So am I a convert? Not completely. I’d call myself a cautious, conditional user. There are savings to be had. But to truly save the most, you’ve got to stay focused on the big picture and keep a lot of info at the forefront of your brain. Your true savings is not always as great as the face value of each coupon. For example, I was all ready to use a mustard coupon the other day when I realized the generic item right next to it was STILL 20 cents cheaper. Bye-bye coupon.
Recently I had a salad dressing coupon for a buck or so. It brought the Wal-Mart price of a brand name dressing down to $1.25. Now maybe there was a better price elsewhere that would have brought the dressing down below a buck. But since I usually make my own dressing, I didn’t have it price-booked and wasn’t sure. I used the coupon anyway– Wal-Mart often is pretty competitive price wise and I knew my family would like the dressing. I figured I wasn’t going too far wrong.
A week or so later I was at Paul’s (a small local chain) and they were discontinuing a variety of salad dressing flavors for 75 cents a bottle. For convenience sake, I grabbed a few bottles for my pantry stash– even without coupons they were a better price than what I’d bought with the coupon at Wal-Mart. But– here’s the real kicker– my homemade dressings cost $0.30-$0.50 to make and take me 5 minutes. So that meant my $1 off Wal-Mart coupon actually COST me 75 cents or so over the cost of my homemade. And even the clearance dressing at Paul’s cost me a quarter a bottle. I realize that those costs are small, and convenience IS worth something. But this story is just an example of how coupons can talk
you— ok, ME– into buying things I don’t really need.

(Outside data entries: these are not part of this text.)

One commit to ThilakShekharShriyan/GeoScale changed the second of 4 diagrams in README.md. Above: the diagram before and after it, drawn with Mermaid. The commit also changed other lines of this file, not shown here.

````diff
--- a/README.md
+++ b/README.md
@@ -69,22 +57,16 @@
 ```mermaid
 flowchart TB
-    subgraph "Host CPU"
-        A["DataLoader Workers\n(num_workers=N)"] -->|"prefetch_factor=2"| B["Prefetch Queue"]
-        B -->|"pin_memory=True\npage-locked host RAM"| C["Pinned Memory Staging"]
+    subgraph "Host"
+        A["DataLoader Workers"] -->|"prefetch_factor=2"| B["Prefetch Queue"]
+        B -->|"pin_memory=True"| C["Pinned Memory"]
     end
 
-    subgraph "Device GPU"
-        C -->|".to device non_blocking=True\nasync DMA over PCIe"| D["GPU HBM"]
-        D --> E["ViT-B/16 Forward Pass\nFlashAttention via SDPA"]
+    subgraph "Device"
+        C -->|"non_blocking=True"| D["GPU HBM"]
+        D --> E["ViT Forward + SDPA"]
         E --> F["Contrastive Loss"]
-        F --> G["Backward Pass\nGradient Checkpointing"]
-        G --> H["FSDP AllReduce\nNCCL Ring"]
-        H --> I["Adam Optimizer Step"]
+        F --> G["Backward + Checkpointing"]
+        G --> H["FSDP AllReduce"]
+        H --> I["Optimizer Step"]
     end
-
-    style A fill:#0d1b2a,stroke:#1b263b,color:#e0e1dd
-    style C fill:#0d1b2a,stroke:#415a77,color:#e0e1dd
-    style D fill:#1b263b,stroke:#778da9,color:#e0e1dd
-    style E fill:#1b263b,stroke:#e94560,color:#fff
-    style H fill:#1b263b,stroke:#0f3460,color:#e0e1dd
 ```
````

In my mind the items that are truly freebies are a little less complicated. For example, at the moment you can get a 2-liter bottle of lemonaid free at Wal-Mart with any watermelon purchase. I was going to buy the watermelon anyway, and my kids were delighted with the sweet drink that I don’t usually buy. Their teeth, on the other hand, probably did NOT appreciate the bonus sugar. Ah well.
To make the most of coupons I think you need to keep a few do’s and don’ts in mind:
–Do use coupons when items are on sale, and at the store where items are already cheapest.
–Do combine coupons with a price-book to make sure you know where prices are best.
–Do compare coupon items with generics, and be willing to ditch the coupon if the generic wins.
–Do expect it to take a little more time to get through the grocery store with coupons.
–Do remember that homemade items often cost less and are healtheir than highly processed foods often featured in coupons.
–Don’t buy junk that you don’t usually buy just because you have a coupon. Even almost-free junk is still junk.
–Don’t feel guilty if you choose NOT to coupon or if you coupon only in a limited way. It is not the be-all, end-all way to save money.
If you’ve got the time free to invest in learning the system and you’re willing to keep your brain engaged for your entire shopping trip, couponing can be done wisely. (If you’d like to learn more, Money Saving Mom is one starting point.) During weeks with freebies or really awesome deals like Albertson’s double coupons, I’m right there in the aisles with a wad coupons and a thoughtful look on my face. But it does take a lot of time and energy and there are lots of other ways to save money too. Check out my book Family Feasts for $75 a Week if you’re in need of inspiration in non-coupon grocery saving. Most of the time I prefer to rack up the savings by spending a bit of time in my own comfy kitchen.
In the end it comes down to thinking carefully about the time constraints and needs of your life, choosing ways to save that fit where you are right now, and letting go of guilt over the thing you don’t have time to do. With a little thought and planning, everyone can save money at the store. Whether coupons are a large or a small part of that equation is up to you.